North Broad Street could hardly have been less inviting yesterday afternoon: overcast, just above freezing, and wind gusts that set street signs clattering against utility poles.
Perfect for organizers of the third annual Project Homeless Connect, a one-stop outreach program where homeless people could drop by and get warm food, a haircut, and a chance to meet an assembly of social service, housing and treatment agencies.
The weather - a taste of what's to come for people who live on the streets - undoubtedly helped persuade many of the hundreds who crowded into the gymnasium behind the Salvation Army headquarters at Broad Street and Fairmount Avenue between noon and 5 p.m.
By about 3 p.m., roughly 320 homeless people had visited the program, said David Zega, an aide to Dainette M. Mintz, director of the city's main homeless agency, the Office of Supportive Housing.
Zega, who said about 500 were expected to visit the site by the day's end, said 30 people had been placed in housing or some appropriate treatment program.
Advocates for the homeless say one problem of trying to help them is that providers of crucial support services - veterans' benefits, drug, alcohol and mental health programs - are scattered around the city.
Yesterday's Project Homeless Connect, one of many held nationwide this week, enabled homeless people to meet representatives of the Salvation Army, the state Welfare Department, various homeless organizations and agencies, the U.S. Department of Veterans Affairs, and regional housing programs.
Mintz said such collaborations were essential to reduce the growing number of homeless people in Philadelphia. This summer's homeless count showed 621 people living on Center City streets - a 10-year high.
"Today is a demonstration of how we can come together in such partnerships," Mintz said. "As a fully engaged community, we have the capability to find and deliver lasting solutions to a problem we all have a significant stake in addressing."
Some of those visiting the project yesterday seemed to be on their way back from the streets.
Milo Thomas, 35, for example, said he had been clean and living for three months at Outley House, a shelter for 200 men in Southwest Philadelphia operated by Self Inc. with city funding.
That followed six months of living on the streets after he and his mother lost their public housing unit because of drug charges.
Thomas said he was arrested for sleeping in public behind Temple University - "I was loitering" - but the arrest triggered a criminal-record check that revealed an outstanding bench warrant for failing to appear in court.
After winding up for a time at the city's Curran-Fromhold Correctional Facility, Thomas was released to Outley House.
"It's hard losing your home," Thomas said. "You have to experience it. Your pride gets in the way. You don't want to go to places like this where you know they have resources there for you."
Yesterday, Thomas said, he was there to see friends and to try to help others take the steps he did.
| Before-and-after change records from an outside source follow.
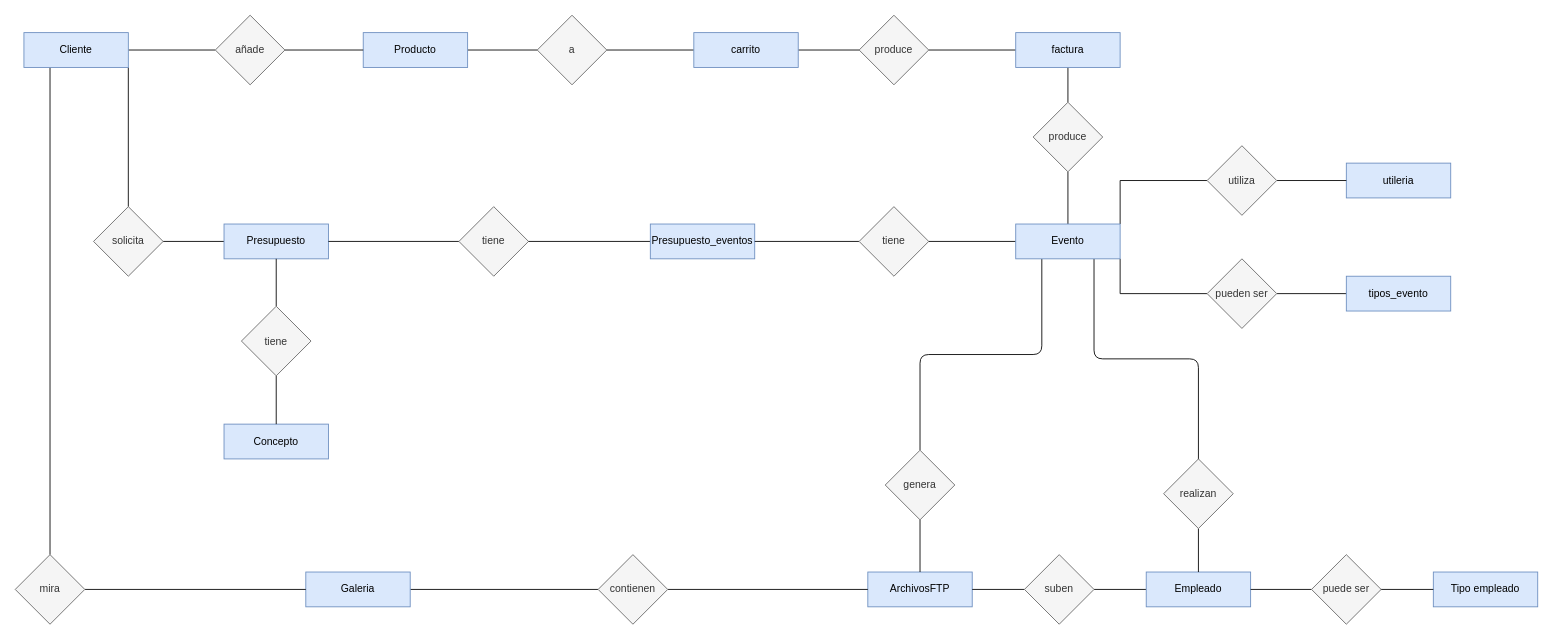
IvanDanielCaballero/Estudio_fotografico keeps this draw.io diagram as Estudio_fotografico(ER).drawio. Above is the earlier version. Source tidied: cells renumbered, new cells numbered last; positions are measured from the earlier drawing's top-left corner, leaving out a move shared by most shapes. Both pictures are drawn from the tidied source at 87%, with x=0, y=0 at pixel (15, 15).
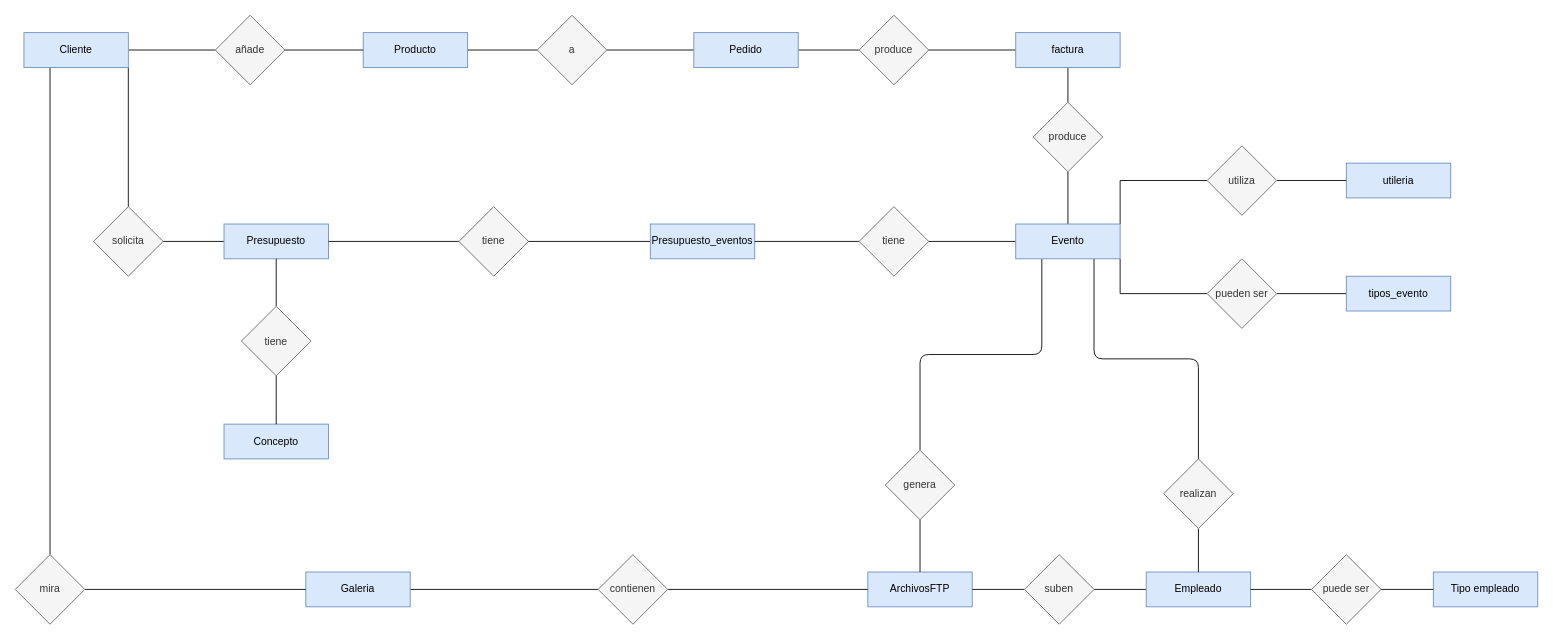
Above is the later version.

Change to the diagram source:
```diff
@@
-    <mxCell id="22" value="carrito" style="rounded=0;whiteSpace=wrap;html=1;fontSize=12;glass=0;strokeWidth=1;shadow=0;fillColor=#dae8fc;strokeColor=#6c8ebf;" parent="1" vertex="1">
+    <mxCell id="22" value="Pedido" style="rounded=0;whiteSpace=wrap;html=1;fontSize=12;glass=0;strokeWidth=1;shadow=0;fillColor=#dae8fc;strokeColor=#6c8ebf;" parent="1" vertex="1">
       <mxGeometry x="780" y="20" width="120" height="40" as="geometry" />
     </mxCell>
```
"I'm here for the spiritual part, just being around all these people," Thomas said.
Others were at the beginning of their journey.
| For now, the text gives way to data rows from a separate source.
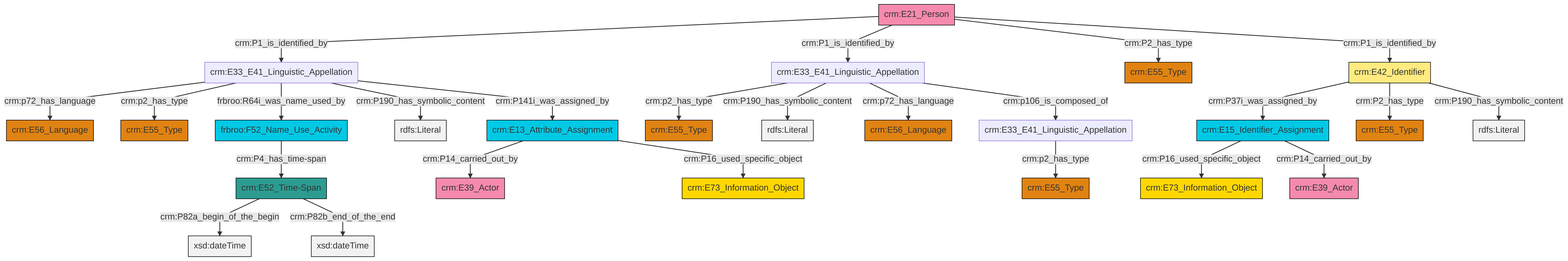
Above: et/personCSV/ttl/mmd/png/Person_Names_and_Classification.png in swiss-art-research-net/reference-data-models (Mermaid), before the change. Its source is kept beside it as et/personCSV/ttl/mmd/Person_Names_and_Classification.ttl.mmd.
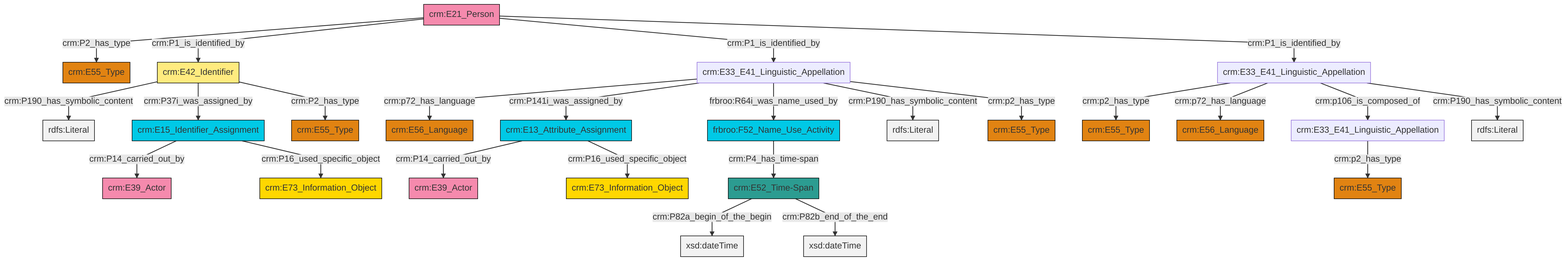
After the commit.

Diff of the diagram source:
```diff
@@ -13,27 +13,27 @@
 classDef PC_Classes fill:#4ce600, stroke:#000000;
 classDef Multi fill:#cccccc,stroke:#000000;
 
-0["crm:E15_Identifier_Assignment"]:::Temporal_Entity -->|crm:P16_used_specific_object| 1["crm:E73_Information_Object"]:::Conceptual_Object
-4["crm:E33_E41_Linguistic_Appellation"]:::Default -->|crm:p72_has_language| 6["crm:E56_Language"]:::Type
-4["crm:E33_E41_Linguistic_Appellation"]:::Default -->|crm:p2_has_type| 7["crm:E55_Type"]:::Type
-15["crm:E33_E41_Linguistic_Appellation"]:::Default -->|crm:p2_has_type| 16["crm:E55_Type"]:::Type
-13["crm:E33_E41_Linguistic_Appellation"]:::Default -->|crm:p2_has_type| 17["crm:E55_Type"]:::Type
-11["crm:E21_Person"]:::Actor -->|crm:P1_is_identified_by| 4["crm:E33_E41_Linguistic_Appellation"]:::Default
-19["crm:E42_Identifier"]:::Appellation -->|crm:P37i_was_assigned_by| 0["crm:E15_Identifier_Assignment"]:::Temporal_Entity
-19["crm:E42_Identifier"]:::Appellation -->|crm:P2_has_type| 2["crm:E55_Type"]:::Type
-4["crm:E33_E41_Linguistic_Appellation"]:::Default -->|frbroo:R64i_was_name_used_by| 8["frbroo:F52_Name_Use_Activity"]:::Temporal_Entity
-4["crm:E33_E41_Linguistic_Appellation"]:::Default -->|crm:P190_has_symbolic_content| 24[rdfs:Literal]:::Literal
-8["frbroo:F52_Name_Use_Activity"]:::Temporal_Entity -->|crm:P4_has_time-span| 26["crm:E52_Time-Span"]:::Time-Span
-26["crm:E52_Time-Span"]:::Time-Span -->|crm:P82a_begin_of_the_begin| 27[xsd:dateTime]:::Literal
-13["crm:E33_E41_Linguistic_Appellation"]:::Default -->|crm:P190_has_symbolic_content| 28[rdfs:Literal]:::Literal
-11["crm:E21_Person"]:::Actor -->|crm:P1_is_identified_by| 13["crm:E33_E41_Linguistic_Appellation"]:::Default
-26["crm:E52_Time-Span"]:::Time-Span -->|crm:P82b_end_of_the_end| 31[xsd:dateTime]:::Literal
-11["crm:E21_Person"]:::Actor -->|crm:P2_has_type| 37["crm:E55_Type"]:::Type
-19["crm:E42_Identifier"]:::Appellation -->|crm:P190_has_symbolic_content| 41[rdfs:Literal]:::Literal
-0["crm:E15_Identifier_Assignment"]:::Temporal_Entity -->|crm:P14_carried_out_by| 21["crm:E39_Actor"]:::Actor
-4["crm:E33_E41_Linguistic_Appellation"]:::Default -->|crm:P141i_was_assigned_by| 42["crm:E13_Attribute_Assignment"]:::Temporal_Entity
-42["crm:E13_Attribute_Assignment"]:::Temporal_Entity -->|crm:P14_carried_out_by| 33["crm:E39_Actor"]:::Actor
-13["crm:E33_E41_Linguistic_Appellation"]:::Default -->|crm:p72_has_language| 39["crm:E56_Language"]:::Type
-11["crm:E21_Person"]:::Actor -->|crm:P1_is_identified_by| 19["crm:E42_Identifier"]:::Appellation
-13["crm:E33_E41_Linguistic_Appellation"]:::Default -->|crm:p106_is_composed_of| 15["crm:E33_E41_Linguistic_Appellation"]:::Default
-42["crm:E13_Attribute_Assignment"]:::Temporal_Entity -->|crm:P16_used_specific_object| 35["crm:E73_Information_Object"]:::Conceptual_Object
+2["crm:E21_Person"]:::Actor -->|crm:P2_has_type| 3["crm:E55_Type"]:::Type
+4["crm:E42_Identifier"]:::Appellation -->|crm:P190_has_symbolic_content| 5[rdfs:Literal]:::Literal
+8["crm:E33_E41_Linguistic_Appellation"]:::Default -->|crm:p2_has_type| 9["crm:E55_Type"]:::Type
+12["crm:E13_Attribute_Assignment"]:::Temporal_Entity -->|crm:P14_carried_out_by| 13["crm:E39_Actor"]:::Actor
+2["crm:E21_Person"]:::Actor -->|crm:P1_is_identified_by| 4["crm:E42_Identifier"]:::Appellation
+10["crm:E15_Identifier_Assignment"]:::Temporal_Entity -->|crm:P14_carried_out_by| 16["crm:E39_Actor"]:::Actor
+19["crm:E33_E41_Linguistic_Appellation"]:::Default -->|crm:p2_has_type| 6["crm:E55_Type"]:::Type
+21["crm:E33_E41_Linguistic_Appellation"]:::Default -->|crm:p72_has_language| 22["crm:E56_Language"]:::Type
+19["crm:E33_E41_Linguistic_Appellation"]:::Default -->|crm:p72_has_language| 23["crm:E56_Language"]:::Type
+19["crm:E33_E41_Linguistic_Appellation"]:::Default -->|crm:p106_is_composed_of| 8["crm:E33_E41_Linguistic_Appellation"]:::Default
+21["crm:E33_E41_Linguistic_Appellation"]:::Default -->|crm:P141i_was_assigned_by| 12["crm:E13_Attribute_Assignment"]:::Temporal_Entity
+4["crm:E42_Identifier"]:::Appellation -->|crm:P37i_was_assigned_by| 10["crm:E15_Identifier_Assignment"]:::Temporal_Entity
+4["crm:E42_Identifier"]:::Appellation -->|crm:P2_has_type| 27["crm:E55_Type"]:::Type
+14["crm:E52_Time-Span"]:::Time-Span -->|crm:P82a_begin_of_the_begin| 33[xsd:dateTime]:::Literal
+2["crm:E21_Person"]:::Actor -->|crm:P1_is_identified_by| 21["crm:E33_E41_Linguistic_Appellation"]:::Default
+36["frbroo:F52_Name_Use_Activity"]:::Temporal_Entity -->|crm:P4_has_time-span| 14["crm:E52_Time-Span"]:::Time-Span
+2["crm:E21_Person"]:::Actor -->|crm:P1_is_identified_by| 19["crm:E33_E41_Linguistic_Appellation"]:::Default
+19["crm:E33_E41_Linguistic_Appellation"]:::Default -->|crm:P190_has_symbolic_content| 41[rdfs:Literal]:::Literal
+21["crm:E33_E41_Linguistic_Appellation"]:::Default -->|frbroo:R64i_was_name_used_by| 36["frbroo:F52_Name_Use_Activity"]:::Temporal_Entity
+21["crm:E33_E41_Linguistic_Appellation"]:::Default -->|crm:P190_has_symbolic_content| 43[rdfs:Literal]:::Literal
+21["crm:E33_E41_Linguistic_Appellation"]:::Default -->|crm:p2_has_type| 0["crm:E55_Type"]:::Type
+12["crm:E13_Attribute_Assignment"]:::Temporal_Entity -->|crm:P16_used_specific_object| 34["crm:E73_Information_Object"]:::Conceptual_Object
+10["crm:E15_Identifier_Assignment"]:::Temporal_Entity -->|crm:P16_used_specific_object| 17["crm:E73_Information_Object"]:::Conceptual_Object
+14["crm:E52_Time-Span"]:::Time-Span -->|crm:P82b_end_of_the_end| 46[xsd:dateTime]:::Literal
```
Michael Jones, 46, said he had come in just three days ago to the Ridge Center shelter, a block south on the other side of the old Divine Lorraine Hotel, after a year and a half on the streets around City Hall.
Jones said he had used cocaine since he was 11 and had spent seven years in a state prison on drug charges before being released in July 2005.
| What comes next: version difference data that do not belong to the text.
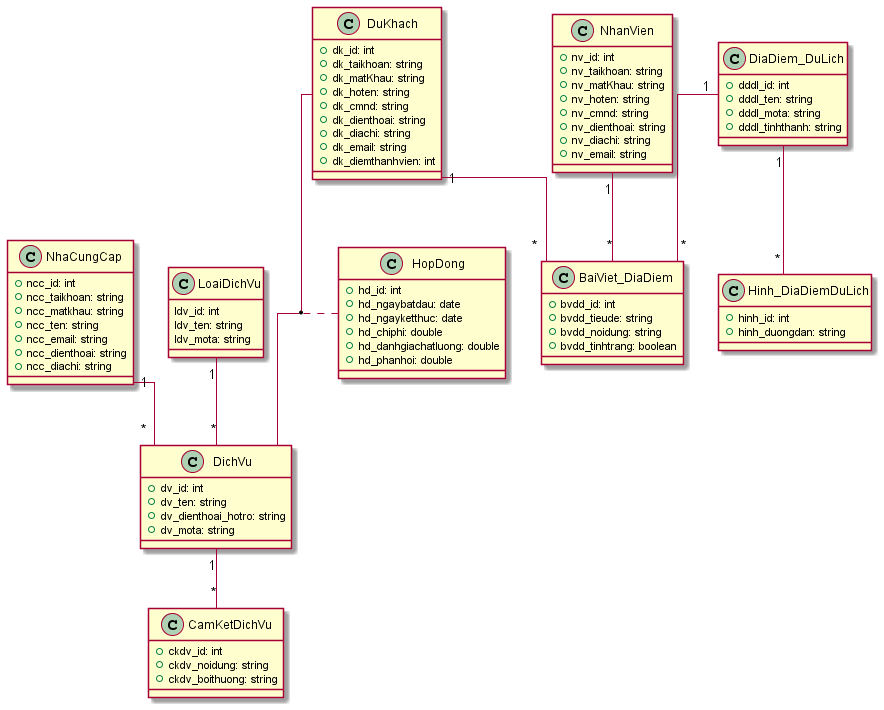
This is out/PlanUML/Class (1)/SoDoclass.png from TranTan-Dat/LV_DuLichDienTu, a PlantUML export, as it was before one commit.
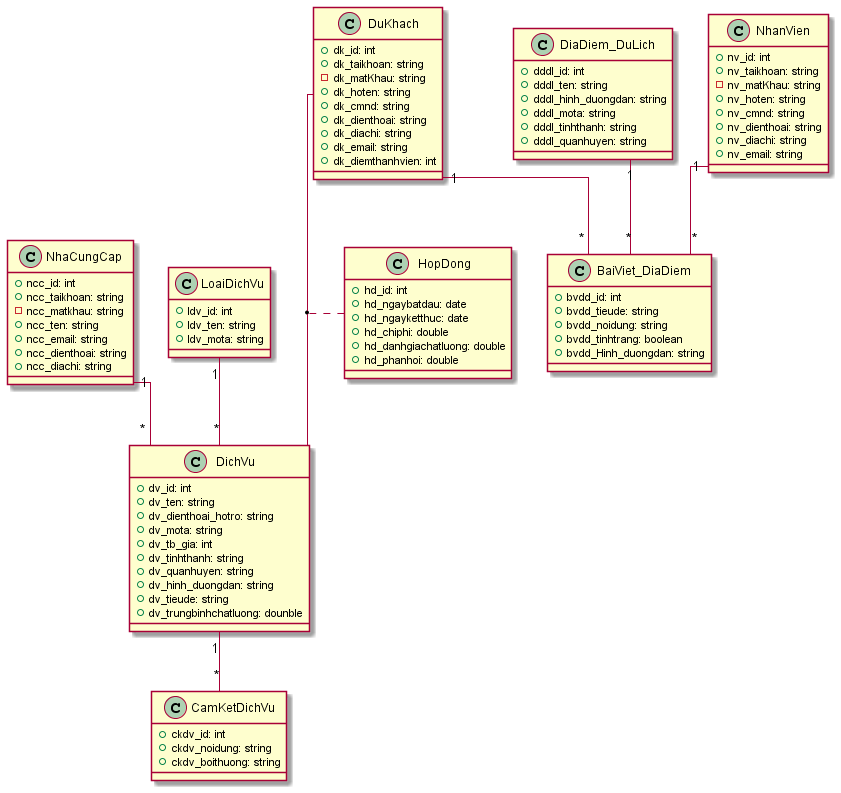
The same diagram one commit later.

Diff of the diagram source:
```diff
@@ -6,18 +6,21 @@
 class NhaCungCap{
   + ncc_id: int
   + ncc_taikhoan: string
-  + ncc_matkhau: string
+  - ncc_matkhau: string
   + ncc_ten: string
   + ncc_email: string
   + ncc_dienthoai: string
   + ncc_diachi: string
+
 }
 
 class DiaDiem_DuLich{
   + dddl_id: int
   + dddl_ten: string
+  + dddl_hinh_duongdan: string
   + dddl_mota: string
   + dddl_tinhthanh: string
+  + dddl_quanhuyen: string
 }
 
 
@@ -26,24 +29,27 @@
   + bvdd_tieude: string
   + bvdd_noidung: string
   + bvdd_tinhtrang: boolean
+  + bvdd_Hinh_duongdan: string
 }
 
 class DuKhach{
   + dk_id: int
   + dk_taikhoan: string
-  + dk_matKhau: string
+  - dk_matKhau: string
   + dk_hoten: string
   + dk_cmnd: string
   + dk_dienthoai: string
   + dk_diachi: string
   + dk_email: string
   + dk_diemthanhvien: int
+
+
 }
 
 class LoaiDichVu{
-  ldv_id: int
-  ldv_ten: string
-  ldv_mota: string
+  + ldv_id: int
+  + ldv_ten: string
+  + ldv_mota: string
 }
 
 class DichVu{
@@ -51,6 +57,12 @@
   + dv_ten: string
   + dv_dienthoai_hotro: string
   + dv_mota: string
+  + dv_tb_gia: int
+  + dv_tinhthanh: string
+  + dv_quanhuyen: string
+  + dv_hinh_duongdan: string
+  + dv_tieude: string
+  + dv_trungbinhchatluong: dounble
 }
 
 class CamKetDichVu{
@@ -71,18 +83,15 @@
 class NhanVien{
   + nv_id: int
   + nv_taikhoan: string
-  + nv_matKhau: string
+  - nv_matKhau: string
   + nv_hoten: string
   + nv_cmnd: string
   + nv_dienthoai: string
   + nv_diachi: string
   + nv_email: string
+
 }
 
-class Hinh_DiaDiemDuLich{
-  + hinh_id: int
-  + hinh_duongdan: string
-}
 
 NhaCungCap "1" -- "*" DichVu
 LoaiDichVu "1" -- "*" DichVu
@@ -90,7 +99,6 @@
 DiaDiem_DuLich "1" -- "*" BaiViet_DiaDiem
 NhanVien "1" -- "*" BaiViet_DiaDiem
 (DuKhach, DichVu) .. HopDong
-DiaDiem_DuLich "1" -- "*" Hinh_DiaDiemDuLich
 DichVu "1" -- "*" CamKetDichVu
 
 
```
Jones insisted he had quit drugs and the streets for good this time and was working at reestablishing contact with his former wife and his three sons and daughter.
"We were together 17 years, and she stood by me," Jones said. "All I got to look forward to is the chance to get her back. It's a small chance, but I got to take care of myself first. If I do what I'm supposed to do, maybe I can make that an 85 percent chance."